On Friday, the Chiefs signed tight end Ricky Seals-Jones. RSJ has spent the last three seasons playing for the Arizona Cardinals and Cleveland Browns. In both locations, he has been the backup TE and he should look to keep the same role in Kansas City this upcoming season. With the departure of Blake Bell, the Chiefs needed another body at TE. RSJ should help fill out the position. However, RSJ brings some interesting attributes to the table with his long athletic frame and his ability to catch the football. In 2019, the Chiefs struggled at times to make plays in the RedZone. With the weapons the Chiefs currently have on their roster and the amount of attention teams have to pay to keep Mahomes and Co. in check, it could lead to RSJ getting some catches and even make him somewhat of a headache for opposing teams.
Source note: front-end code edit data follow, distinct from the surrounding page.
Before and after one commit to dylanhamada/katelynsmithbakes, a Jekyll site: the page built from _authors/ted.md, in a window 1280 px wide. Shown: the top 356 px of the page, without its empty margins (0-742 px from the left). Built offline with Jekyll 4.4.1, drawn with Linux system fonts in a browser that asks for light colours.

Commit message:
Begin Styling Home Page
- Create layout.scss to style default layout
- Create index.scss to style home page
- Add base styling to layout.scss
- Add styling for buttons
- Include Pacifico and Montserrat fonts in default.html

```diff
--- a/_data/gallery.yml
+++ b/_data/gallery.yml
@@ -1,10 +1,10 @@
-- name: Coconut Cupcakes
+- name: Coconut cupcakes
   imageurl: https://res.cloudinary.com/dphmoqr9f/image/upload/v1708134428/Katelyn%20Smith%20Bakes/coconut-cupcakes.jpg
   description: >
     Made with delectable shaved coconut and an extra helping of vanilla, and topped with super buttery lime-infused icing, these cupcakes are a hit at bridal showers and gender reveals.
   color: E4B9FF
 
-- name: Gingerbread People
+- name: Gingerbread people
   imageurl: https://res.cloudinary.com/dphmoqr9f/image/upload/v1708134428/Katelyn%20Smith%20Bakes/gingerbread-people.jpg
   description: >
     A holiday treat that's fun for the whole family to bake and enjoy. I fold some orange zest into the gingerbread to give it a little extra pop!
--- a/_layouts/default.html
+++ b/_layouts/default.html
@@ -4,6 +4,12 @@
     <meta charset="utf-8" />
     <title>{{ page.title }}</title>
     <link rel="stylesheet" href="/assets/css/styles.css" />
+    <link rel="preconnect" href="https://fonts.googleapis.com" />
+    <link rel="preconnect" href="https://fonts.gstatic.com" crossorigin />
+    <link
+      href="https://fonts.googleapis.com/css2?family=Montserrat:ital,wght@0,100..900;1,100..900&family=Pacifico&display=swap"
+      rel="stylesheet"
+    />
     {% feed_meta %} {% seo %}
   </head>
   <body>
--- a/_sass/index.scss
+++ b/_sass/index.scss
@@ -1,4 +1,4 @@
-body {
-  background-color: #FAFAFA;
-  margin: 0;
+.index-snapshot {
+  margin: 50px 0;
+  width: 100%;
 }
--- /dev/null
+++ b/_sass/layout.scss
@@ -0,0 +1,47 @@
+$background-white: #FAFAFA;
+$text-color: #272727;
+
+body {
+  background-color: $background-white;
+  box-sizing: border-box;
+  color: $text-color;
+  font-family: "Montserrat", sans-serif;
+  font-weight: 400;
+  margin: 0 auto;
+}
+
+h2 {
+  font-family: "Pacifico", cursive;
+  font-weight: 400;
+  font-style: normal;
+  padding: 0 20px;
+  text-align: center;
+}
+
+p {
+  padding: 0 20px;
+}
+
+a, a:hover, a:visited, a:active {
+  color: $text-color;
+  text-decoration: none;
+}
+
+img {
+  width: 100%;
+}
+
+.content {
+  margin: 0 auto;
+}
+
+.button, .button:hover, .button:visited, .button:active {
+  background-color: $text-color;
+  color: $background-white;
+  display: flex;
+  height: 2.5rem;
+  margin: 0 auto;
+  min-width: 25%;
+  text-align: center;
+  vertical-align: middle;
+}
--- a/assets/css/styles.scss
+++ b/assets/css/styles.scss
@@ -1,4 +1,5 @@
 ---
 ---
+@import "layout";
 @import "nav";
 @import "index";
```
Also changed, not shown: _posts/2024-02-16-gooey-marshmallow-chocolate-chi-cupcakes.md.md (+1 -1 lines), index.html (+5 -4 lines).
RSJ has 60 career receptions and eight touchdowns, four of which came last season when he played for the Browns. According to Pro-Football-Reference RSJ played 23% of offensive snaps last year for the Browns down from 57% of offensive snaps from 2018 with Arizona. RSJ has some experience as a special teamer also, having played 11% of special team snaps in 2019 and 34% of special team snaps in 2017 with Arizona. That being said, he does have the ability to make contested catches and catches in traffic.
Andy Reid will have a field day finding ways to line up RSJ to get him open. In Cleveland, there were several plays where teams paid less attention to RSJ which allowed him to come open. This was primarily due to the other weapons that Cleveland possessed. At 6’5” 240, he has a nice catch radius and, as seen in the clip below, he has the ability to turn up the field and run after the catch. He fits the mold for an Andy Reid backup: athletic, versatile, with the ability to play special teams.
One thing that RSJ has consistently struggled with his entire career is on the line blocking. It doesn’t seem natural to him and even his three-point stance looks unnatural. While he held the title of TE2 for the Browns and Cardinals, both teams used him very sparingly in blocking, opting to bring in other TE’s on run downs. As can be seen below, RSJ is more at home in slot TE position which is where I believe the Chiefs will use him.
His three-point stance doesn’t look natural and his footwork is off. He steps underneath himself and does not have a lot of pop in his punch. I expect the Chiefs to use Deon Yelder as their run down and blocking TE2 but RSJ will be almost an off-the-bench mismatch. When teams try to double down on players like Travis Kelce, Tyreek Hill, and Sammy Watkins it will allow other routes and other players to open up. With a QB like Patrick Mahomes, who can elevate the players around him, it will be interesting to see where RSJ fits in on the 2020 Chiefs.